• DO NOT trust people easily:* Like anywhere else in the world, India has it’s a fair share of trustworthy people and those who can’t be trusted. Unfortunately, foreigners with open minds and hearts have had a bad time because they trusted the wrong person. Embrace the inner cynic in you when you come here, people will overcharge you for pretty much everything, you may be duped into something like calling a Redstone college the Red Fort or even be tricked into going to unsafe places. You are going to be better off if you do your research, travel in a group or at least think twice when you are approached by the overly friendly person. They may be genuine and you will come to know in time, but con men are wandering about everywhere and foreign skin is bait.

• DO NOT drink tap water: *Where tap water is safe, like 5-star hotels and the like, it will be explicitly stated. Otherwise, you are safest sticking to bottled water. Be careful though, buy bottled water only from a stall or an established store and not from a hawker on the street. Brands trusted here are Aquafina, Kinley, Bisleri, Himalayan, and Oxyrich.

• DO NOT give “new-age” gifts:* In India, a vast society of so many different cultures, you never know when you offend someone. Alcohol as a gift should be used only when you know the person consumes it, similarly, white flowers are not to be gifted because they are used at funerals in India. Here, your best bet is taking a box of sweets or something related to your culture.

• It is generally considered as good manners to remove shoes and sandals before you enter someone’s temples.
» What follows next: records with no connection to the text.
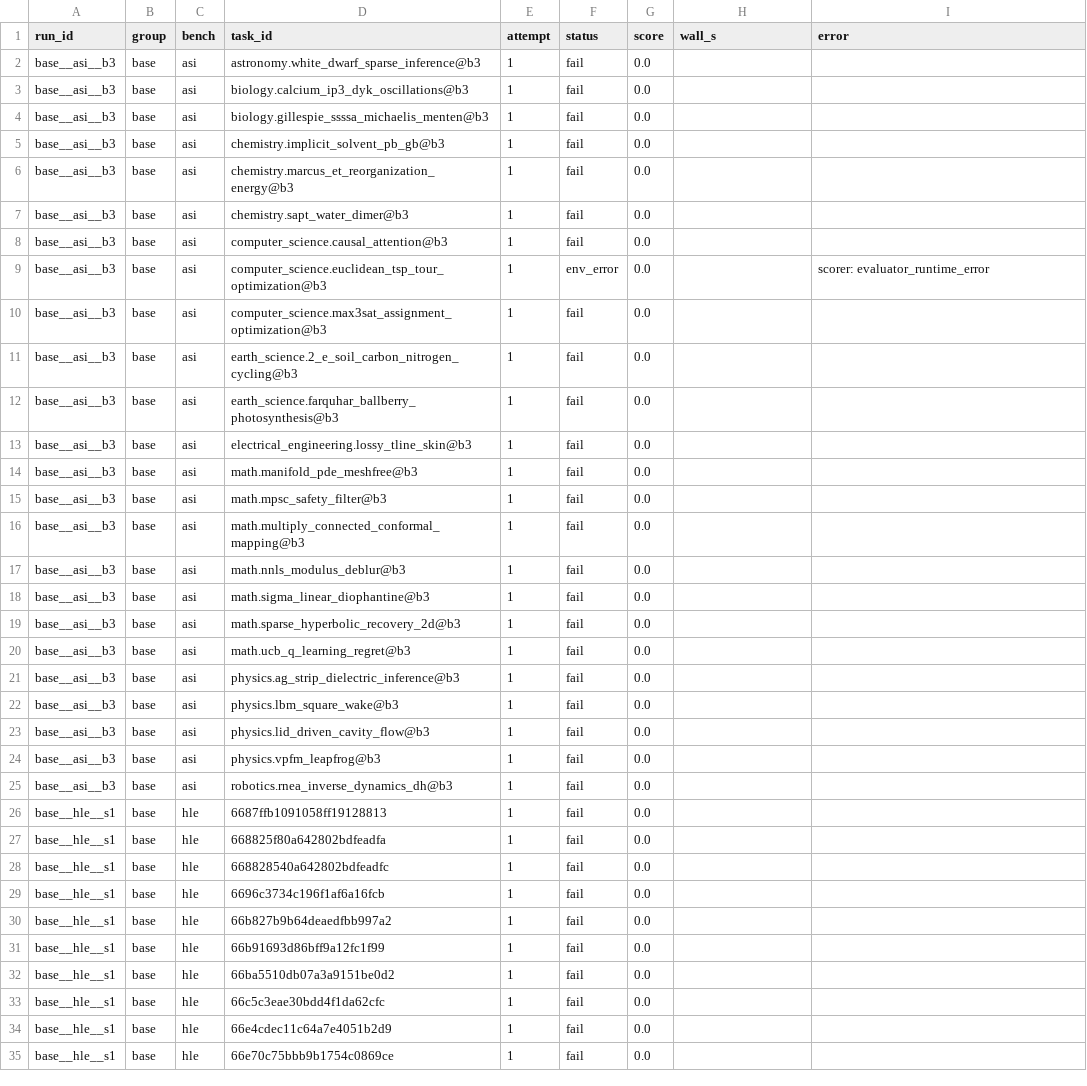
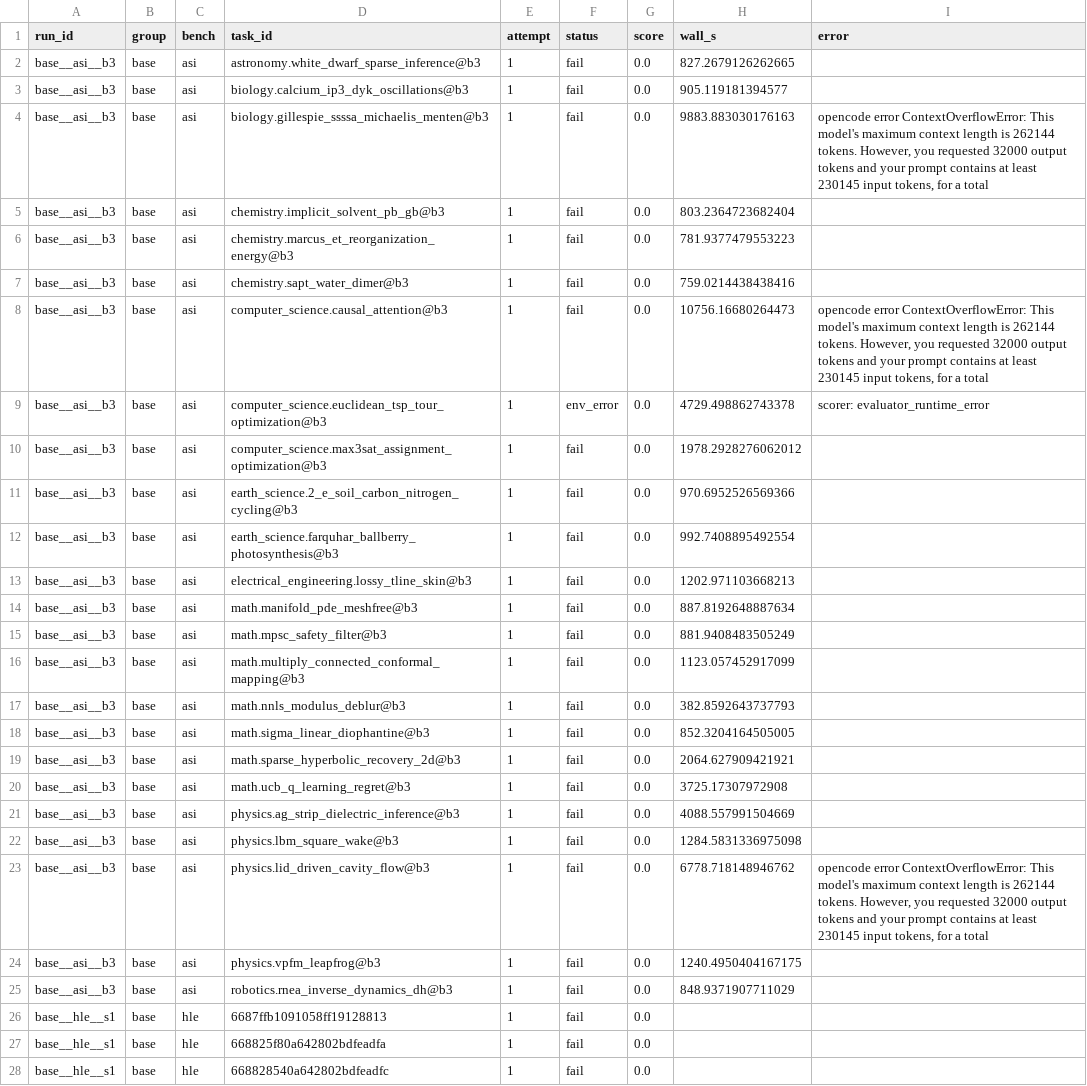
Before and after one commit to eh3323/qwen36-moe-merge, a CSV file: results/failed_tasks.csv, drawn as a sheet; only a part is shown; the shorter side is filled out with more unchanged rows; the diff covers the shown part only.

Commit message:
Fix documentation against code and data; requirement checklist; updated HF model cards

```diff
--- a/results/failed_tasks.csv
+++ b/results/failed_tasks.csv
@@ -1,26 +1,26 @@
 run_id,group,bench,task_id,attempt,status,score,wall_s,error
-base__asi__b3,base,asi,astronomy.white_dwarf_sparse_inference@b3,1,fail,0.0,,
-base__asi__b3,base,asi,biology.calcium_ip3_dyk_oscillations@b3,1,fail,0.0,,
-base__asi__b3,base,asi,biology.gillespie_ssssa_michaelis_menten@b3,1,fail,0.0,,
-base__asi__b3,base,asi,chemistry.implicit_solvent_pb_gb@b3,1,fail,0.0,,
-base__asi__b3,base,asi,chemistry.marcus_et_reorganization_energy@b3,1,fail,0.0,,
-base__asi__b3,base,asi,chemistry.sapt_water_dimer@b3,1,fail,0.0,,
-base__asi__b3,base,asi,computer_science.causal_attention@b3,1,fail,0.0,,
-base__asi__b3,base,asi,computer_science.euclidean_tsp_tour_optimization@b3,1,env_error,0.0,,scorer: evaluator_runtime_error
-base__asi__b3,base,asi,computer_science.max3sat_assignment_optimization@b3,1,fail,0.0,,
-base__asi__b3,base,asi,earth_science.2_e_soil_carbon_nitrogen_cycling@b3,1,fail,0.0,,
-base__asi__b3,base,asi,earth_science.farquhar_ballberry_photosynthesis@b3,1,fail,0.0,,
-base__asi__b3,base,asi,electrical_engineering.lossy_tline_skin@b3,1,fail,0.0,,
-base__asi__b3,base,asi,math.manifold_pde_meshfree@b3,1,fail,0.0,,
-base__asi__b3,base,asi,math.mpsc_safety_filter@b3,1,fail,0.0,,
-base__asi__b3,base,asi,math.multiply_connected_conformal_mapping@b3,1,fail,0.0,,
-base__asi__b3,base,asi,math.nnls_modulus_deblur@b3,1,fail,0.0,,
-base__asi__b3,base,asi,math.sigma_linear_diophantine@b3,1,fail,0.0,,
-base__asi__b3,base,asi,math.sparse_hyperbolic_recovery_2d@b3,1,fail,0.0,,
-base__asi__b3,base,asi,math.ucb_q_learning_regret@b3,1,fail,0.0,,
-base__asi__b3,base,asi,physics.ag_strip_dielectric_inference@b3,1,fail,0.0,,
-base__asi__b3,base,asi,physics.lbm_square_wake@b3,1,fail,0.0,,
-base__asi__b3,base,asi,physics.lid_driven_cavity_flow@b3,1,fail,0.0,,
-base__asi__b3,base,asi,physics.vpfm_leapfrog@b3,1,fail,0.0,,
-base__asi__b3,base,asi,robotics.rnea_inverse_dynamics_dh@b3,1,fail,0.0,,
+base__asi__b3,base,asi,astronomy.white_dwarf_sparse_inference@b3,1,fail,0.0,827.2679126262665,
+base__asi__b3,base,asi,biology.calcium_ip3_dyk_oscillations@b3,1,fail,0.0,905.119181394577,
+base__asi__b3,base,asi,biology.gillespie_ssssa_michaelis_menten@b3,1,fail,0.0,9883.883030176163,"opencode error ContextOverflowError: This model's maximum context length is 262144 tokens. However, you requested 32000 output tokens and your prompt contains at least 230145 input tokens, for a total"
+base__asi__b3,base,asi,chemistry.implicit_solvent_pb_gb@b3,1,fail,0.0,803.2364723682404,
+base__asi__b3,base,asi,chemistry.marcus_et_reorganization_energy@b3,1,fail,0.0,781.9377479553223,
+base__asi__b3,base,asi,chemistry.sapt_water_dimer@b3,1,fail,0.0,759.0214438438416,
+base__asi__b3,base,asi,computer_science.causal_attention@b3,1,fail,0.0,10756.16680264473,"opencode error ContextOverflowError: This model's maximum context length is 262144 tokens. However, you requested 32000 output tokens and your prompt contains at least 230145 input tokens, for a total"
+base__asi__b3,base,asi,computer_science.euclidean_tsp_tour_optimization@b3,1,env_error,0.0,4729.498862743378,scorer: evaluator_runtime_error
+base__asi__b3,base,asi,computer_science.max3sat_assignment_optimization@b3,1,fail,0.0,1978.2928276062012,
+base__asi__b3,base,asi,earth_science.2_e_soil_carbon_nitrogen_cycling@b3,1,fail,0.0,970.6952526569366,
+base__asi__b3,base,asi,earth_science.farquhar_ballberry_photosynthesis@b3,1,fail,0.0,992.7408895492554,
+base__asi__b3,base,asi,electrical_engineering.lossy_tline_skin@b3,1,fail,0.0,1202.971103668213,
+base__asi__b3,base,asi,math.manifold_pde_meshfree@b3,1,fail,0.0,887.8192648887634,
+base__asi__b3,base,asi,math.mpsc_safety_filter@b3,1,fail,0.0,881.9408483505249,
+base__asi__b3,base,asi,math.multiply_connected_conformal_mapping@b3,1,fail,0.0,1123.057452917099,
+base__asi__b3,base,asi,math.nnls_modulus_deblur@b3,1,fail,0.0,382.8592643737793,
+base__asi__b3,base,asi,math.sigma_linear_diophantine@b3,1,fail,0.0,852.3204164505005,
+base__asi__b3,base,asi,math.sparse_hyperbolic_recovery_2d@b3,1,fail,0.0,2064.627909421921,
+base__asi__b3,base,asi,math.ucb_q_learning_regret@b3,1,fail,0.0,3725.17307972908,
+base__asi__b3,base,asi,physics.ag_strip_dielectric_inference@b3,1,fail,0.0,4088.557991504669,
+base__asi__b3,base,asi,physics.lbm_square_wake@b3,1,fail,0.0,1284.5831336975098,
+base__asi__b3,base,asi,physics.lid_driven_cavity_flow@b3,1,fail,0.0,6778.718148946762,"opencode error ContextOverflowError: This model's maximum context length is 262144 tokens. However, you requested 32000 output tokens and your prompt contains at least 230145 input tokens, for a total"
+base__asi__b3,base,asi,physics.vpfm_leapfrog@b3,1,fail,0.0,1240.4950404167175,
+base__asi__b3,base,asi,robotics.rnea_inverse_dynamics_dh@b3,1,fail,0.0,848.9371907711029,
 base__hle__s1,base,hle,6687ffb1091058ff19128813,1,fail,0.0,,
```
Also changed, not shown: 125 edited cells elsewhere in this file, results/failed_tasks_summary.csv, results/summary.csv, 21 other files.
In some temples, people are not allowed to enter into holy areas with their shirts on.